HDTV and 4K/ultra HDTV offer such high-quality pictures that some people say it is better than seeing a movie in a theater. Streaming video via services such as Netflix, Hulu, and Disney+, which make movies and television programs available on demand, also called "over-the-top" (OTT), have dramatically changed how people consume filmed entertainment. In 2013, on-demand provider Netflix launched its first original programming, beginning with House of Cards, produced and directed by Hollywood star director, David Fincher. The show received three Emmy Awards. It helped established original streaming content as a serious new outlet for film and television programs and heralded a flood of new shows. In 2019, Apple+ and Disney+ were two new streaming services that made their debut, and more were on the way. In 2020, NBCUniversal/Comcast was expected to introduce an OTT service called Peacock, while WarnerMedia was preparing for the rollout of HBO Max.

Overall employment in the film industry is projected to grow through 2028, according to the Department of Labor. Film and video editors will experience much faster than average growth employment growth of 14 percent, due to the new content delivery methods for online TV and mobile devices. New York and Los Angeles will offer the most opportunities for work, and editors with experience in specialized editing software will have the advantage in the job market. Camera operators will experience 8 percent growth. For other film professionals, growth will be slower. Producers and directors will experience 5 percent employment growth through 2028, due to the public's demand for more movies and TV shows, as well as foreign audiences' increased demand for American-produced films.
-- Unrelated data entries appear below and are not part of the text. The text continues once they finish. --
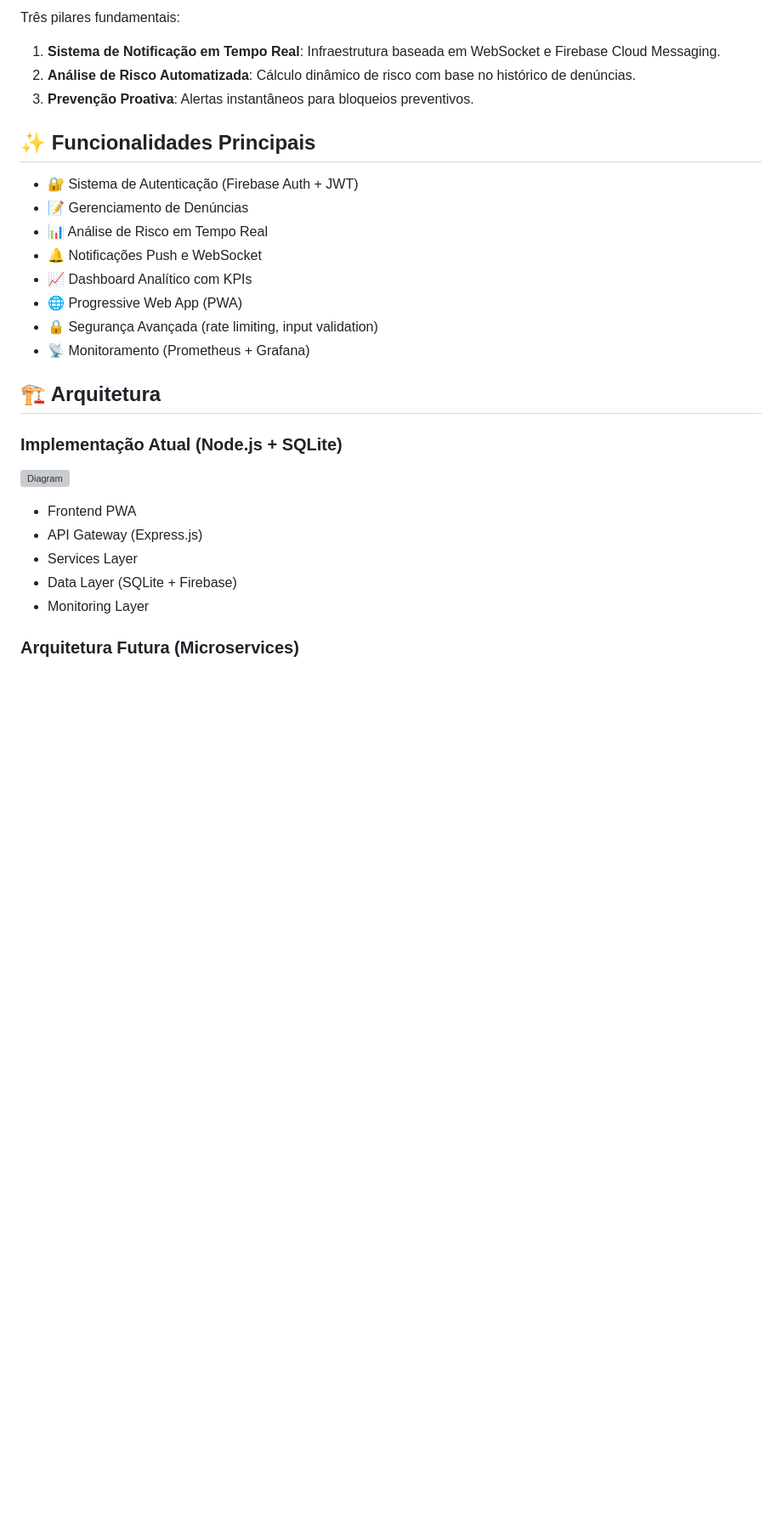
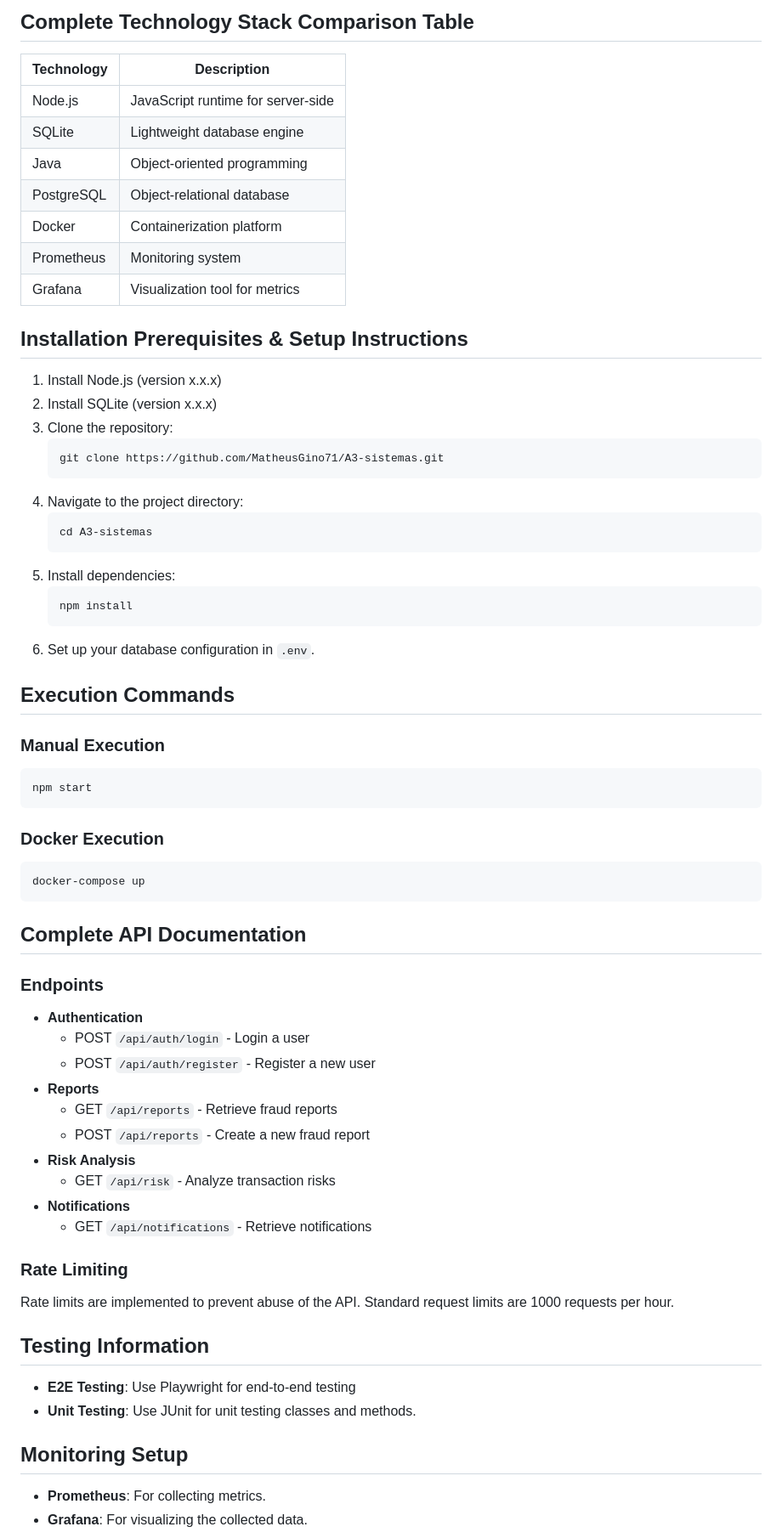
Before and after one commit to MatheusGino71/A3-sistemas, a Markdown page: README.md, the part around the change printed below. Shown: that part at 85% size. Rendered like a GitHub page; blank space fills up the shorter version; grey boxes are pictures that could not be loaded.

````diff
--- a/README.md
+++ b/README.md
@@ -29,30 +34,63 @@ As transferências instantâneas tornam muito difícil bloquear e recuperar fund
 
-Três pilares fundamentais:
-1. **Sistema de Notificação em Tempo Real**: Infraestrutura baseada em WebSocket e Firebase Cloud Messaging.
-2. **Análise de Risco Automatizada**: Cálculo dinâmico de risco com base no histórico de denúncias.
-3. **Prevenção Proativa**: Alertas instantâneos para bloqueios preventivos.
+## Complete Technology Stack Comparison Table
+| Technology           | Description                           |
+|---------------------|---------------------------------------|
+| Node.js             | JavaScript runtime for server-side   |
+| SQLite              | Lightweight database engine           |
+| Java                | Object-oriented programming           |
+| PostgreSQL          | Object-relational database            |
+| Docker              | Containerization platform             |
+| Prometheus          | Monitoring system                     |
+| Grafana             | Visualization tool for metrics        |
 
-## ✨ Funcionalidades Principais
+## Installation Prerequisites & Setup Instructions
+1. Install Node.js (version x.x.x)
+2. Install SQLite (version x.x.x)
+3. Clone the repository:
+   ```bash
+   git clone https://github.com/MatheusGino71/A3-sistemas.git
+   ```
+4. Navigate to the project directory:
+   ```bash
+   cd A3-sistemas
+   ```
+5. Install dependencies:
+   ```bash
+   npm install
+   ```
+6. Set up your database configuration in `.env`.
 
-- 🔐 Sistema de Autenticação (Firebase Auth + JWT)
-- 📝 Gerenciamento de Denúncias
-- 📊 Análise de Risco em Tempo Real
-- 🔔 Notificações Push e WebSocket
-- 📈 Dashboard Analítico com KPIs
-- 🌐 Progressive Web App (PWA)
-- 🔒 Segurança Avançada (rate limiting, input validation)
-- 📡 Monitoramento (Prometheus + Grafana)
+## Execution Commands
+### Manual Execution
+   ```bash
+   npm start
+   ```
+### Docker Execution
+   ```bash
+   docker-compose up
+   ```
 
-## 🏗️ Arquitetura
+## Complete API Documentation
+### Endpoints
+- **Authentication**
+   - POST `/api/auth/login` - Login a user
+   - POST `/api/auth/register` - Register a new user
+- **Reports**
+   - GET `/api/reports` - Retrieve fraud reports
+   - POST `/api/reports` - Create a new fraud report
+- **Risk Analysis**
+   - GET `/api/risk` - Analyze transaction risks
+- **Notifications**
+   - GET `/api/notifications` - Retrieve notifications
 
-### Implementação Atual (Node.js + SQLite)
+### Rate Limiting
+   Rate limits are implemented to prevent abuse of the API. Standard request limits are 1000 requests per hour.
 
-![Diagram](link_do_diagrama_atual)
-- Frontend PWA
-- API Gateway (Express.js)
-- Services Layer
-- Data Layer (SQLite + Firebase)
-- Monitoring Layer
+## Testing Information
+- **E2E Testing**: Use Playwright for end-to-end testing
+- **Unit Testing**: Use JUnit for unit testing classes and methods.
 
-### Arquitetura Futura (Microservices)
+## Monitoring Setup
+- **Prometheus**: For collecting metrics.
+- **Grafana**: For visualizing the collected data.
 
````
Also changed, not shown: other parts of README.md (+82 -117 lines).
Media and communication equipment workers will experience growth of 3 percent.

The coronavirus pandemic that began in 2020 hit the film industry hard. Movie theaters closed, and many live-action movies and shows, for both theaters and television, paused, postponed, or ceased production. The release of blockbuster and independent movies to theaters stopped, and many of those films were redirected to video-on-demand or streaming services. Warner Bros. released, Wonder Woman 1984, a sequel to its global blockbuster, Wonder Woman, through HBO Max rather than movie theaters. Talk shows adopted remote formats with hosts and guests appearing in teleconferencing platforms. Disney also relied on their streaming service to market films such as Mulan and Artemis Fowl. By late 2020, theaters were re-opening with limited seating, and many film productions resumed work. The long-term effects of the pandemic on this industry remained to be seen.

As of early 2021, only about 35 percent of the movie theaters in the U.S. were open and ticket sales were "hovering at an all-time low," according to an article in Variety magazine. The good news is that vaccines for COVID-19 rolled out in 2021 and as the pandemic becomes contained, more businesses will reopen and normal activities, such as moviegoing, might soon return. While it is still difficult to determine what the film industry will look like in the near future, big blockbusters and franchise titles that have historically bolstered Hollywood will continue in this role. 

The research group Statista predicts that there will be some annual growth in global box office revenue in 2021, as the vaccine rollout accelerates and the economy recovers. Still, the damage to global box office revenue will last through 2025. As of July 2020, the movie and video production industry in the U.S. was valued at $31 billion. There are approximately 6,481 businesses and 57,089 employees in the movie and production industry, according to IBISWorld. Slow growth is expected through 2025. Continued threats to this industry include sluggish box office sales, projected declines in physical copy sales, and digital operators that have started to enter the film production field. Revenue growth is expected to stem from strong growth in foreign distribution of movies and videos through 2025.